The answer must be every line of the records below that holds the word "href".

Data listing Start Marker

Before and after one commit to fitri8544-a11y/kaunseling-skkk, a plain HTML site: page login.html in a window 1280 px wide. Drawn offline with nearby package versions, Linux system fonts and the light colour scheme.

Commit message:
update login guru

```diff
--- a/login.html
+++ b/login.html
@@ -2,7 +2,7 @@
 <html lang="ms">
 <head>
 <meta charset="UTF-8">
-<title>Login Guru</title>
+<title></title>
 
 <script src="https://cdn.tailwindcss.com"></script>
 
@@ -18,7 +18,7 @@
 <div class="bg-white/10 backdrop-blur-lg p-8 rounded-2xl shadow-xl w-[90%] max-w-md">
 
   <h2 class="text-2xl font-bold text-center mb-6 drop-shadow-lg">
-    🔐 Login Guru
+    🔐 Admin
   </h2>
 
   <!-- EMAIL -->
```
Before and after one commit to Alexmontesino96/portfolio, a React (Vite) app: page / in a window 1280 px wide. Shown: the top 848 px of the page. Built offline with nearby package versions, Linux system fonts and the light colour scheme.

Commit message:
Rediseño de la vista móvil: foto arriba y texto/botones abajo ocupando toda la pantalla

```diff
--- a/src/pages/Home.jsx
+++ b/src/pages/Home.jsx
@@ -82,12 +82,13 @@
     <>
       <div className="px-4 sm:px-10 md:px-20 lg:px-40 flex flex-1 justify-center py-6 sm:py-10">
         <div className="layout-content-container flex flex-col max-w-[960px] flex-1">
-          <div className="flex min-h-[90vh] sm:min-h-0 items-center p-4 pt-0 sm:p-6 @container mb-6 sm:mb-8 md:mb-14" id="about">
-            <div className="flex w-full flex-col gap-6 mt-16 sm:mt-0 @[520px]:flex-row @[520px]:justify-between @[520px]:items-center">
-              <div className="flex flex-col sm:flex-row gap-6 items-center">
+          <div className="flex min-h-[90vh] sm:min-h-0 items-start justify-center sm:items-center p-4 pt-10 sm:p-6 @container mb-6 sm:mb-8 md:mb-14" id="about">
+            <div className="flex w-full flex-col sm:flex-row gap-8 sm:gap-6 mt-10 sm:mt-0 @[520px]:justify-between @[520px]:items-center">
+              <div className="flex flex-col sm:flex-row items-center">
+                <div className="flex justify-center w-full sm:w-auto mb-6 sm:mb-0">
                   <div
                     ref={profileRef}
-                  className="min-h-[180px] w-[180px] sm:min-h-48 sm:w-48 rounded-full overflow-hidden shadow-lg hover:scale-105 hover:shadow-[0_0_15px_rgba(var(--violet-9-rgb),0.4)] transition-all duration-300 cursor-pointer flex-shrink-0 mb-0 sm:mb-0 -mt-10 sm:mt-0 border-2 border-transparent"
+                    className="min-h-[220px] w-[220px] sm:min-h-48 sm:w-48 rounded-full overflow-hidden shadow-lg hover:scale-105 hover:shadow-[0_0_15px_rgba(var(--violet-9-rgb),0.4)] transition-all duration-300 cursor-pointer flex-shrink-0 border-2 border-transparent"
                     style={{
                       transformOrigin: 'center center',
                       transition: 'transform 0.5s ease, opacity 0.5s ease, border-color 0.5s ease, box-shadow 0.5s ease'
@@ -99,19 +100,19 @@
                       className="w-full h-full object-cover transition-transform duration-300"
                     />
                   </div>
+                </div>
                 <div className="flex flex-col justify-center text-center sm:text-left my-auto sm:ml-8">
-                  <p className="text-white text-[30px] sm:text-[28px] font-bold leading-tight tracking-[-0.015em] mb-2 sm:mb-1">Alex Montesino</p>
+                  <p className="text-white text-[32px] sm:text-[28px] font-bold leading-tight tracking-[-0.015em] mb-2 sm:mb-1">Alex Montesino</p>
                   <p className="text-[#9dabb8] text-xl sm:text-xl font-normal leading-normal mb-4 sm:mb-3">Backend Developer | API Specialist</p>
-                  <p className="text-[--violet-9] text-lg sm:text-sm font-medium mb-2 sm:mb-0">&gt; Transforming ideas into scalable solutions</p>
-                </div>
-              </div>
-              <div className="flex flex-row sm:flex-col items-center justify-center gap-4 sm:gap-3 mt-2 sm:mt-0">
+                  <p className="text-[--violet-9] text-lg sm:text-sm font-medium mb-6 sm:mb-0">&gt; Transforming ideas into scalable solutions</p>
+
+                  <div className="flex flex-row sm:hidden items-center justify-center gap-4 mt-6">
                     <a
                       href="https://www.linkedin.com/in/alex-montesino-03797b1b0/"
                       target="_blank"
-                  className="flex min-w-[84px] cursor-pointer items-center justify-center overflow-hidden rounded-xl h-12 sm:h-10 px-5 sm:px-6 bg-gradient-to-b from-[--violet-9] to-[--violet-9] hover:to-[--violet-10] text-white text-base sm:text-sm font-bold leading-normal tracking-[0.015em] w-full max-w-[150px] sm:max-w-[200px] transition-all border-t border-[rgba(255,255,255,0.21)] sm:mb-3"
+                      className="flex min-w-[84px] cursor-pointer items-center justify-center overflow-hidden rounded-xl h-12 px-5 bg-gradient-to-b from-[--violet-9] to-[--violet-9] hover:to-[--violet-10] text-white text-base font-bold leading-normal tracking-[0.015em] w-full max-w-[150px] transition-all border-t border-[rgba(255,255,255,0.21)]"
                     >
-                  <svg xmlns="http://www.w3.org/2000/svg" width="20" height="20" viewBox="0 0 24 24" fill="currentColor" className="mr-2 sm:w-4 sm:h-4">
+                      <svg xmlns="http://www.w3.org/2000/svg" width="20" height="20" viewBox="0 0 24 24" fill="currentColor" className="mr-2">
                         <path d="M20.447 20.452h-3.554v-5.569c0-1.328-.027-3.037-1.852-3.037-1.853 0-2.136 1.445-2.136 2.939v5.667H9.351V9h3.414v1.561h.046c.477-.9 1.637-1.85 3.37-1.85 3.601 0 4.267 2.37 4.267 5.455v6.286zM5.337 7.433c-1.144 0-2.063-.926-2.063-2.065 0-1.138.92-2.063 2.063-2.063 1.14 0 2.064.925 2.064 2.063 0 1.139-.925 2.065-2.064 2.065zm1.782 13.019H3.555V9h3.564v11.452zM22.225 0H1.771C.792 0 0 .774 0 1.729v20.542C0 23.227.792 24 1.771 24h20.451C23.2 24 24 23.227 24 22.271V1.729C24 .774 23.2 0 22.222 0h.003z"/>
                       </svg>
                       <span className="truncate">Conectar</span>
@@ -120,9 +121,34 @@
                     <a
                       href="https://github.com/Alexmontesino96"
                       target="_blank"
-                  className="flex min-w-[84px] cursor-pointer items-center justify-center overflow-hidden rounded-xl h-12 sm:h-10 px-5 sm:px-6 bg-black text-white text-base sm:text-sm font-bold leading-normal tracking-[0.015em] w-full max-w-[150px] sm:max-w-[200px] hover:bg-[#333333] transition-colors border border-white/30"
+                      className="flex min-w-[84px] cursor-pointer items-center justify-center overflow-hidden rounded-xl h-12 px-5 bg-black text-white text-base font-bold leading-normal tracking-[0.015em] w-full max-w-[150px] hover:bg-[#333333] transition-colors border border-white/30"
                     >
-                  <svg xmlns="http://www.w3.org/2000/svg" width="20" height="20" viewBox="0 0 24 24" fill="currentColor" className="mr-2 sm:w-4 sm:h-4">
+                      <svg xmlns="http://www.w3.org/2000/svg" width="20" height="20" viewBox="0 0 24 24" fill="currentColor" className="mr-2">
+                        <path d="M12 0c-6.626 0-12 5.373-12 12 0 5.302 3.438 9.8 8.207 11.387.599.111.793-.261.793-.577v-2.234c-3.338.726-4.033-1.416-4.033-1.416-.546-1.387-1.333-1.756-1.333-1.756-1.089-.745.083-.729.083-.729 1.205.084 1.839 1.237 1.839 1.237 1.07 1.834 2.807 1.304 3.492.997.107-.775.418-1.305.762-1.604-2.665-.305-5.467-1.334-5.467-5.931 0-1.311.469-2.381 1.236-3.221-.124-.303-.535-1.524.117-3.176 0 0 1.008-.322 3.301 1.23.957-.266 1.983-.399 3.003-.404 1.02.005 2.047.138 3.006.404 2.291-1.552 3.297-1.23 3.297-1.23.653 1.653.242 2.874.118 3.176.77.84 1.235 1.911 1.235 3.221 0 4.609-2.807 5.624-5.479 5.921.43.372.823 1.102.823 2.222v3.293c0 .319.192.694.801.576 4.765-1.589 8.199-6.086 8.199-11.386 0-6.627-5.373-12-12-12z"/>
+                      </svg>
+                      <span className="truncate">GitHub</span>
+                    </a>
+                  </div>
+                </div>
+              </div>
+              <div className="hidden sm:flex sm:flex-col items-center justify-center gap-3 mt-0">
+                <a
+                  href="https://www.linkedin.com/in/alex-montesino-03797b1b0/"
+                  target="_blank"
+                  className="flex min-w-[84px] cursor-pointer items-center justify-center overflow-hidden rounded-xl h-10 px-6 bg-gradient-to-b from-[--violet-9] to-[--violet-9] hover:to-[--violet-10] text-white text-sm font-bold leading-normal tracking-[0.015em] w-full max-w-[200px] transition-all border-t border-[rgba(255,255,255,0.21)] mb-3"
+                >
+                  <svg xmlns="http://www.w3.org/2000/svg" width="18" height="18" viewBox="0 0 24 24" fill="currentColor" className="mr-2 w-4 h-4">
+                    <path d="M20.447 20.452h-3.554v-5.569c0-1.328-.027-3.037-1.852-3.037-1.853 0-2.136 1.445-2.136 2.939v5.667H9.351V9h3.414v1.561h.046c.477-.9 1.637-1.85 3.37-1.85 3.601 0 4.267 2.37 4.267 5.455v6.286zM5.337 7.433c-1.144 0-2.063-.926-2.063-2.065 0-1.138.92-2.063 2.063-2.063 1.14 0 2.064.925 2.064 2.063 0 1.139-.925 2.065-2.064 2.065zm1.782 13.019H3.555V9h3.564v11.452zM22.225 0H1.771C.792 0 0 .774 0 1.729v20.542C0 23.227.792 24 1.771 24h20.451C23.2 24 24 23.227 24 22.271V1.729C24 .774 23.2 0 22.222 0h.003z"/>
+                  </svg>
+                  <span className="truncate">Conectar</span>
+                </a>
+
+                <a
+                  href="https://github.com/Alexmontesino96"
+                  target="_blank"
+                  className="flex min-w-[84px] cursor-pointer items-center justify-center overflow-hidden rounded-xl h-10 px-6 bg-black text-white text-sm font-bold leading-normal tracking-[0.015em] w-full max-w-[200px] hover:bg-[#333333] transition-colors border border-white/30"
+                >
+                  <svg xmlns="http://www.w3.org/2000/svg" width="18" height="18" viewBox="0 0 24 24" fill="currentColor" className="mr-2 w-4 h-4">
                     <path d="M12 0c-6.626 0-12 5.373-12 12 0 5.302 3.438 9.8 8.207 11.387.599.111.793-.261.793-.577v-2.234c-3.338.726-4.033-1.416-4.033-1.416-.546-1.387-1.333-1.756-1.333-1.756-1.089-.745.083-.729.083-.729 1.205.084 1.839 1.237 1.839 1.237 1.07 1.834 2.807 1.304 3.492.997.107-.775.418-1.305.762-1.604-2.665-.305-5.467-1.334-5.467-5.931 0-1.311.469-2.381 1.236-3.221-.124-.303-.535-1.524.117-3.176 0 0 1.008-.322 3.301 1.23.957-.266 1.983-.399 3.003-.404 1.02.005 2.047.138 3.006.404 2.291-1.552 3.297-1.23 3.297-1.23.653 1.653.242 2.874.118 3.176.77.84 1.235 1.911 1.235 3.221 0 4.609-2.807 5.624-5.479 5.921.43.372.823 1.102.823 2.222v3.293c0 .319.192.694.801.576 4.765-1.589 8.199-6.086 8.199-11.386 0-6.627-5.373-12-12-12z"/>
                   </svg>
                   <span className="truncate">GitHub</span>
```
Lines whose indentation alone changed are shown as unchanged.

Data listing End Marker

Output:
                       href="https://www.linkedin.com/in/alex-montesino-03797b1b0/"
                       href="https://github.com/Alexmontesino96"
+                  href="https://www.linkedin.com/in/alex-montesino-03797b1b0/"
+                  href="https://github.com/Alexmontesino96"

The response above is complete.